■ **Task inputs**:

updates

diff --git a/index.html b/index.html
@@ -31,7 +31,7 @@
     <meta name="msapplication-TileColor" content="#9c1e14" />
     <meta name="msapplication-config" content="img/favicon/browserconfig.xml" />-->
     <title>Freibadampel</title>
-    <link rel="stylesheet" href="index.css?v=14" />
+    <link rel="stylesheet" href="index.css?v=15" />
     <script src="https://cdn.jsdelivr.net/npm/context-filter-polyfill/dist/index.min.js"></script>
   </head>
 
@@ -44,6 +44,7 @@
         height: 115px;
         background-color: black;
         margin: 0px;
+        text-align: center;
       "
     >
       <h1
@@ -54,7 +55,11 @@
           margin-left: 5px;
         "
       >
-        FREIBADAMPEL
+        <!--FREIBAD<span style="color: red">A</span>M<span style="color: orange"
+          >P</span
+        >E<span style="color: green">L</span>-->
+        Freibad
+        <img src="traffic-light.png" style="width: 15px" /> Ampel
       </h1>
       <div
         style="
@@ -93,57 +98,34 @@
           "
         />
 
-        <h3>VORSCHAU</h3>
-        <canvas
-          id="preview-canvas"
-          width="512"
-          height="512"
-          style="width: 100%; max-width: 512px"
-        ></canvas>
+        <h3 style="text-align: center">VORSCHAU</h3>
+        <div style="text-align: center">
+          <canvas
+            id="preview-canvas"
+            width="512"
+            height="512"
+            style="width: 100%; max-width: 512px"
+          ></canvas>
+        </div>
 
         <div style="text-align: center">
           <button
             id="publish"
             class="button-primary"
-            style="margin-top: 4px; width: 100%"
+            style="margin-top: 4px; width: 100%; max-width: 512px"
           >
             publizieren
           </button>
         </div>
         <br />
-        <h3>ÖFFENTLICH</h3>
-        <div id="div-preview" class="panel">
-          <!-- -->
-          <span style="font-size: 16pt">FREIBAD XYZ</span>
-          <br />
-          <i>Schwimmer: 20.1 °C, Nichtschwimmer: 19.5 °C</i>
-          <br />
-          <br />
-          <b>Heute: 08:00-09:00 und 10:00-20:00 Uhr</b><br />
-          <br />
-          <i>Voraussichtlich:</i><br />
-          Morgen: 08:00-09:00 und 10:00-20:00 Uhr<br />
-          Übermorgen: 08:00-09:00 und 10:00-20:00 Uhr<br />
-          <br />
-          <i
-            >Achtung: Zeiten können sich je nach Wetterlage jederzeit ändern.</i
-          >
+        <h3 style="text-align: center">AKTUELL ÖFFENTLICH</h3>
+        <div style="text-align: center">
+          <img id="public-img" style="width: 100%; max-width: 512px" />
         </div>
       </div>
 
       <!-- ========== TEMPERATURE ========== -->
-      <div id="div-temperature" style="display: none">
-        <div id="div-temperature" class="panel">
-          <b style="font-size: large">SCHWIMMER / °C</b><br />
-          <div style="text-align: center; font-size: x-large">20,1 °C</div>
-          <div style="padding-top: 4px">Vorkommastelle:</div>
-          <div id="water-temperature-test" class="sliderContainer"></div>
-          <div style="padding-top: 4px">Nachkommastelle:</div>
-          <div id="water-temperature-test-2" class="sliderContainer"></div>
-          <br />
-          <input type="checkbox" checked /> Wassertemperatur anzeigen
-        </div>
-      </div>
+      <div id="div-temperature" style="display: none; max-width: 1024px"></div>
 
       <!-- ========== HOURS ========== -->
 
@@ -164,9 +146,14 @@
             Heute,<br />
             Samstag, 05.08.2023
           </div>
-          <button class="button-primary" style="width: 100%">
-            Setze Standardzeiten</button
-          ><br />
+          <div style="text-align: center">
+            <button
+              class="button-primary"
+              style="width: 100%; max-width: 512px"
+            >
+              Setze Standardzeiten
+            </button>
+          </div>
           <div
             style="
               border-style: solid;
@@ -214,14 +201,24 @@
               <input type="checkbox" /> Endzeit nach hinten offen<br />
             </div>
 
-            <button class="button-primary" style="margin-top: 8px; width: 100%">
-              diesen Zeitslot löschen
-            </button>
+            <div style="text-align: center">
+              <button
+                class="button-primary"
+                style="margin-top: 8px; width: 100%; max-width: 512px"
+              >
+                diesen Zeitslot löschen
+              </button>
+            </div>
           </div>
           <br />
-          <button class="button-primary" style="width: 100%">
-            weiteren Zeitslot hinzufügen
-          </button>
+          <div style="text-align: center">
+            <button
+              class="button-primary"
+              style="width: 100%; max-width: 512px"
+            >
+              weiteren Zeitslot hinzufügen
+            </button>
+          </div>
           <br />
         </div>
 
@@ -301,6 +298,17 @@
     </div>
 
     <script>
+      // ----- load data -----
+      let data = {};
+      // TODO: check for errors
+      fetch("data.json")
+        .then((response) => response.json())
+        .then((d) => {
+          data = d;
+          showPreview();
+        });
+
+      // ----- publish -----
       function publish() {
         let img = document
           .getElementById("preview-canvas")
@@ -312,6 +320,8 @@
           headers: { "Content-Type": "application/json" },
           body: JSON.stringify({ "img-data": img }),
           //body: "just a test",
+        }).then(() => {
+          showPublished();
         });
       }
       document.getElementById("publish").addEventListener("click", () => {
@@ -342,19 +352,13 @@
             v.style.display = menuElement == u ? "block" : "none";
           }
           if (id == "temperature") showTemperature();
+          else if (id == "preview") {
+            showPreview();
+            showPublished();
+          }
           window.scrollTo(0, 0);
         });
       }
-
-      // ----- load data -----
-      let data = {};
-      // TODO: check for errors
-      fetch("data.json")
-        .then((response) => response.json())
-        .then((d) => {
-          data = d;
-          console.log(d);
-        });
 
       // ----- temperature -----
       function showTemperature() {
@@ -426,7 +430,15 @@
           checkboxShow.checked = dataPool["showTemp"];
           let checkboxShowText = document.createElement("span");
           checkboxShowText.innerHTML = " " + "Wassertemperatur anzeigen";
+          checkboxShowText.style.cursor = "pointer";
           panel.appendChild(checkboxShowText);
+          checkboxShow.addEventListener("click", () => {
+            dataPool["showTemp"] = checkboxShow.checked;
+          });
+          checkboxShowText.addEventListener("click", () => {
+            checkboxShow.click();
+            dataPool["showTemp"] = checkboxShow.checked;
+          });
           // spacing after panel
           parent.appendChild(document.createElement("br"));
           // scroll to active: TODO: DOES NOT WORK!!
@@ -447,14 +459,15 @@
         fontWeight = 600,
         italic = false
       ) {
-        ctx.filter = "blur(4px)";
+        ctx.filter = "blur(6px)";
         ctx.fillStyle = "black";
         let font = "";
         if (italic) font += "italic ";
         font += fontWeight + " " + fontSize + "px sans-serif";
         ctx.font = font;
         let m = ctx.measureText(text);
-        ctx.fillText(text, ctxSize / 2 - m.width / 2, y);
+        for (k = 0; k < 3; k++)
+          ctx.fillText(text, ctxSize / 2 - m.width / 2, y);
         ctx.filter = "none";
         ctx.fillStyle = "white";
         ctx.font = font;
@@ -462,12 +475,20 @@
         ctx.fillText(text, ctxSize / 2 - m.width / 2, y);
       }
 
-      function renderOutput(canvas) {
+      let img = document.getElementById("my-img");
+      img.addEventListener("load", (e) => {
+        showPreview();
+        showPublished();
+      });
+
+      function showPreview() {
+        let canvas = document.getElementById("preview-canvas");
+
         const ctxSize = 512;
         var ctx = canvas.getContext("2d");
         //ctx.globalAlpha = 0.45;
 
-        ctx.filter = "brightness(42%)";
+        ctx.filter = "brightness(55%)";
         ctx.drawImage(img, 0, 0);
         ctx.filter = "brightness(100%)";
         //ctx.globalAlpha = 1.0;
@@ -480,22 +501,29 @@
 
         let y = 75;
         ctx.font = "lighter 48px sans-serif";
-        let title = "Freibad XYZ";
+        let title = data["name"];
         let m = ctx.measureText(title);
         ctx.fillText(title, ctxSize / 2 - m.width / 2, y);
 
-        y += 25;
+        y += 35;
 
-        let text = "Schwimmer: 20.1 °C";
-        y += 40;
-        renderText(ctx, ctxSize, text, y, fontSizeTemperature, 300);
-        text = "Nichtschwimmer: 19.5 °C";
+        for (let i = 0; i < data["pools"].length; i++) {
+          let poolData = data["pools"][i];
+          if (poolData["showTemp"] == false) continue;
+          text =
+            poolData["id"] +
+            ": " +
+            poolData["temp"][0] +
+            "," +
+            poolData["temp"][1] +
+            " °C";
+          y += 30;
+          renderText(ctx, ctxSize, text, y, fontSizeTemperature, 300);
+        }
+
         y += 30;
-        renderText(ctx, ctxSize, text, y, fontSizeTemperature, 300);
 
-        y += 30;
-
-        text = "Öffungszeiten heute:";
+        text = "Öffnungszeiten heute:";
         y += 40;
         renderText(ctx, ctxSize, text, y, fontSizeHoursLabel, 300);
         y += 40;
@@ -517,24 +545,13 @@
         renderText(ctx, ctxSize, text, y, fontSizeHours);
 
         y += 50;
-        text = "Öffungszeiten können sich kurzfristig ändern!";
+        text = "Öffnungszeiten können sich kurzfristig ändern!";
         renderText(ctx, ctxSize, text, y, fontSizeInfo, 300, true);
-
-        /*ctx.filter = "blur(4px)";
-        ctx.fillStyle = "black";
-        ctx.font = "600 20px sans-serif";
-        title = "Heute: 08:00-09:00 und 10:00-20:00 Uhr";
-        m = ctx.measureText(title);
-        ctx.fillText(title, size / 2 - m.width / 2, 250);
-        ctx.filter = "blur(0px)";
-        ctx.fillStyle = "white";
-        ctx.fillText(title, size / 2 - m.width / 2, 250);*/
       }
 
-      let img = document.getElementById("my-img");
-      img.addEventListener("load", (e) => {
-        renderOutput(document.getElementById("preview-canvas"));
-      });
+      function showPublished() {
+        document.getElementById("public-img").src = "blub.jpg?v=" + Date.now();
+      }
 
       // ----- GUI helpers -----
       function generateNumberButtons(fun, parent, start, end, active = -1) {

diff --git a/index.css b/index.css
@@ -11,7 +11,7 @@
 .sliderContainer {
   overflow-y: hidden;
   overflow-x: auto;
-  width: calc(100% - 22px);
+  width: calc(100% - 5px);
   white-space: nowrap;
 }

■ **Work item**: Pick out and copy the lines of the material that include the word "margin".

■ **Solved exercise**:
         margin: 0px;
           margin-left: 5px;
-            style="margin-top: 4px; width: 100%"
+            style="margin-top: 4px; width: 100%; max-width: 512px"
-            <button class="button-primary" style="margin-top: 8px; width: 100%">
+                style="margin-top: 8px; width: 100%; max-width: 512px"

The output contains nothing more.